One of my favorite homemaking tasks is meal planning. Since I got married, I’ve tried to learn more about preparing healthy meals. For that to happen, I need to plan ahead. A lack of planning tends to land us in the drive thru line too often. I’ve experimented with a few different methods over the last two years, and eventually landed on planning everything once a week.
- Plan Everything
This is what I do. I plan breakfast, lunch, a snack, and dinner. If you’re naturally a type A person, planning everything is the way to go. Type A people tend to think this sort of thing is fun. If you are trying to follow a diet such as Trim Healthy Mama, I would also recommend planning everything. Without careful planning, it’s easy to end up with unintentional crossovers.
While I generally prefer to have every meal and snack for the week set, sometimes I’m too busy for that. Instead, I will…
2. Just Plan Dinners
For free spirits, the thought of planning everything that you’re going to eat for an entire week is stifling. I wrote about that in depth in a piece for Homemakers in Action. For most people, dinner is the most elaborate meal of the day. Having that decided, even if it’s the only thing you have decided, saves a lot of stress. You also don’t necessarily have to commit to having your seven dinners in any particular order. If you’re in the mood for tacos on Monday and you wrote down that you’d serve them on Tuesday, you can switch.
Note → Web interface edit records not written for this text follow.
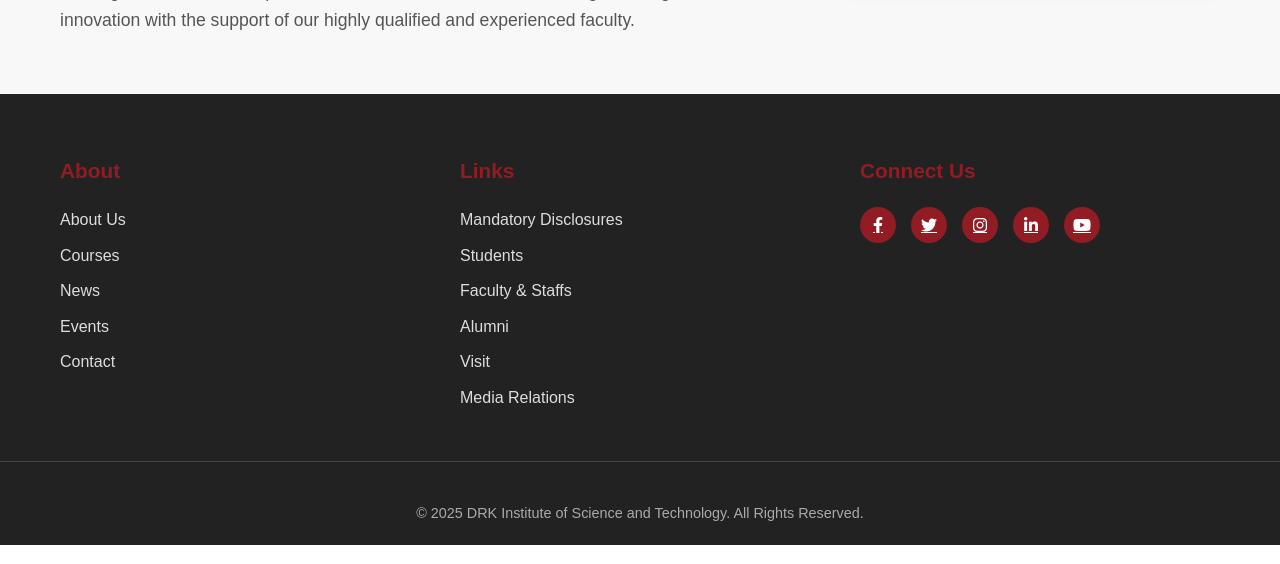
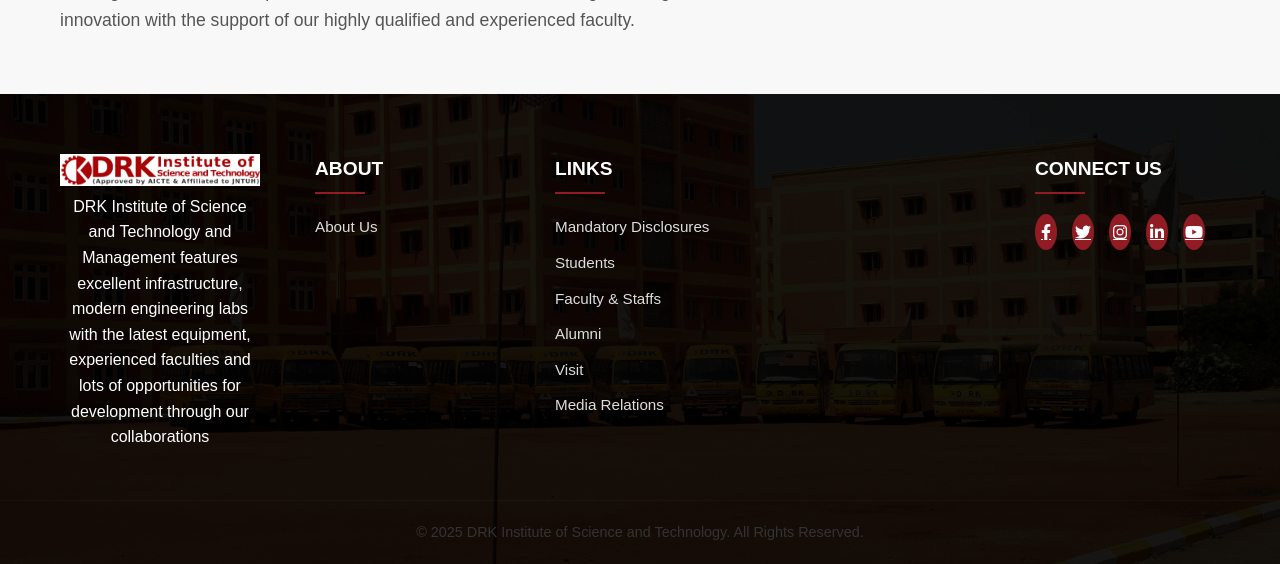
Before and after one commit to ksampathreddy/College-Website, a PHP site: page / in a window 1280 px wide. Shown: the part 4064-4628 px from the top of the page. Run offline with PHP 8.4, Linux system fonts and the light colour scheme.

Commit message:
modifiying footer

```diff
--- a/index.html
+++ b/index.html
@@ -132,7 +132,7 @@
         <button class="life-btn">Explore Campus Life</button>
       </div>
       <div class="life-image">
-        <img src="static/campus-life.jpg" alt="Campus Life">
+        <img src="static/drk.jpg" alt="Campus Life">
       </div>
     </section>
      <section class="news-section">
@@ -173,27 +173,32 @@
         <h3>The Founder</h3>
         <h4>Sri. D.B. Chandra Sekhar Rao</h4>
         <p>At DRK group of Institutions, We believe that success comes from relentless focus on shared vision, innovation and execution. Our Organization is strongly committed to hard work and strongly emphasizing on learning and thriving for academic excellence and professional growth. Learning should be based on doing new innovative and not merely knowing them. Until and unless learning solutions relate to real life and motivate the learner to acquire and apply the knowledge, the whole fetched knowledge remains wasted. Our institution has set specific objectives and planned activities for achieving excellence in all spheres of technical education.
-
 Our organization aim is to provide the finest environment for teaching, learning, research and innovation with the support of our highly qualified and experienced faculty.</p>
       </div>
       <div class="founder-image">
-        <img src="static/founder.jpg" alt="Founder Image">
+        <img src="static/chairman.jpg" alt="Founder Image">
       </div>
     </section>
   </main>
+<footer class="footer">
+  <div class="footer-container">
 
-  <footer class="footer">
-    <div class="footer-container">
+    <!-- Logo placed outside the footer content -->
+    <div class="footer-logo-container">
+      <img src="static/K.png" alt="DRKIST Logo" class="footer-logo">
+       <p>DRK Institute of Science and Technology and Management features excellent infrastructure, modern engineering labs with the latest equipment, experienced faculties and lots of opportunities for development through our collaborations</p>
+
+    </div>
+
+    <div class="footer-content">
       <div class="footer-about">
         <h4>About</h4>
         <ul>
           <li><a href="#">About Us</a></li>
-          <li><a href="#">Courses</a></li>
-          <li><a href="#">News</a></li>
-          <li><a href="#">Events</a></li>
-          <li><a href="#">Contact</a></li>
         </ul>
       </div>
+</div>
+ <div class="footer-content">
       <div class="footer-links">
         <h4>Links</h4>
         <ul>
@@ -205,6 +210,8 @@ Our organization aim is to provide the finest environment for teaching, learning
           <li><a href="#">Media Relations</a></li>
         </ul>
       </div>
+</div>
+ <div class="footer-content"></div>
       <div class="footer-connect">
         <h4>Connect Us</h4>
         <div class="social-icons">
@@ -216,10 +223,12 @@ Our organization aim is to provide the finest environment for teaching, learning
         </div>
       </div>
     </div>
+
     <div class="footer-bottom">
-      <p>&copy; 2025 DRK Institute of Science and Technology. All Rights Reserved.</p>
+     <p>&copy; 2025 DRK Institute of Science and Technology. All Rights Reserved.</p>
     </div>
-  </footer>
+  </div>
+</footer>
 
   <script src="static/script.js"></script>
 </body>
--- a/static/style.css
+++ b/static/style.css
@@ -957,3 +957,140 @@ body {
     grid-template-columns: 1fr;
   }
 }
+/* Footer */
+.footer {
+  background: linear-gradient(rgba(0, 0, 0, 0.7), rgba(0, 0, 0, 0.7)),
+              url('campus.jpg') no-repeat center center;
+  background-size: cover;
+  color: white;
+  padding: 60px 0 20px;
+  position: relative;
+}
+
+.footer::before {
+  content: '';
+  position: absolute;
+  top: 0;
+  left: 0;
+  width: 100%;
+  height: 100%;
+  background-color: rgba(0, 0, 0, 0.7);
+}
+
+.footer-container {
+  max-width: 1200px;
+  margin: 0 auto;
+  padding: 0 20px;
+  position: relative;
+  z-index: 1;
+}
+
+.footer-content {
+  display: flex;
+  flex-wrap: wrap;
+  justify-content: space-between;
+  margin-bottom: 30px;
+}
+
+.footer-about,
+.footer-links,
+.footer-connect {
+  flex: 1;
+  min-width: 200px;
+  padding: 0 15px;
+  margin-bottom: 20px;
+}
+
+.footer h4 {
+  font-size: 1.2rem;
+  color: white;
+  margin-bottom: 20px;
+  text-transform: uppercase;
+  font-weight: 600;
+  position: relative;
+  padding-bottom: 10px;
+}
+
+.footer h4::after {
+  content: '';
+  position: absolute;
+  bottom: 0;
+  left: 0;
+  width: 50px;
+  height: 2px;
+  background-color: #911c24;
+}
+
+.footer ul {
+  list-style: none;
+}
+
+.footer ul li {
+  margin-bottom: 10px;
+}
+
+.footer ul li a {
+  color: #ddd;
+  text-decoration: none;
+  font-size: 0.95rem;
+  transition: color 0.3s;
+}
+
+.footer ul li a:hover {
+  color: white;
+  text-decoration: underline;
+}
+
+.social-icons {
+  display: flex;
+  gap: 15px;
+  margin-top: 15px;
+}
+
+.social-icons a {
+  color: white;
+  background-color: #911c24;
+  width: 36px;
+  height: 36px;
+  border-radius: 50%;
+  display: flex;
+  align-items: center;
+  justify-content: center;
+  transition: background-color 0.3s;
+}
+
+.social-icons a:hover {
+  background-color: #7a161d;
+}
+
+.footer-bottom {
+  text-align: center;
+  padding-top: 20px;
+  margin-top: 20px;
+  border-top: 1px solid rgba(255, 255, 255, 0.1);
+  font-size: 0.9rem;
+  color: #aaa;
+}
+
+/* Responsive Adjustments */
+@media (max-width: 768px) {
+  .footer-content {
+    flex-direction: column;
+  }
+
+  .footer-about,
+  .footer-links,
+  .footer-connect {
+    margin-bottom: 30px;
+  }
+}
+.footer-logo-container {
+  text-align: center;
+  margin-bottom: 30px;
+}
+
+.footer-logo {
+  max-width: 350px;
+  width: 100%;
+  height: auto;
+}
```
Also changed, not shown: static/campus.jpg (added), static/chairman.jpg (added), static/drk.jpg (added).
3. Plan One Week
This is what I do. I have several chores that I have set as once weekly tasks. Meal planning is in that category. When I really have it together, I go through the refrigerator and pantry and choose my meals based on what ingredients I already have. I don’t always really have it together though, so sometimes I just list whatever comes to mind and go from there.
4. Plan One Month
I have never been organized enough to sit down and plan an entire month’s worth of meals in a single sitting. However, I did develop 28 Days of Meal Planning over the course of a month. It’s a free download that is available when you subscribe to Homemaking for His Glory.
If you live in a rural area and aren’t able to get to the grocery store without a major production, making a monthly plan could be a good fit for you.
5. Plan Themes
If you’re short on time and if you want to only plan dinners, the thematic method is ideal. Essentially, you decide on a “theme” for each night. Example themes: crockpot, Italian, Mexican, family favorite, pizza, leftovers, etc. Each day of the week gets a theme. Then you only have to select a recipe that fits the theme for each night. The themes make the selection part of the process quicker.
6. Automate It
Maybe you’re sold on the benefits of meal planning, but you just don’t have the time to implement it. There are several paid services that will expedite the process for you. One of my favorite bloggers has five children under the age of five. She really likes Build a Menu. While I have never used it myself, she loves it. I could see myself using a paid service if I was in a busier season of life.
Do you meal plan? What method or service do you use?
Would you like to try meal planning? Click on the button below to download a completely free plan!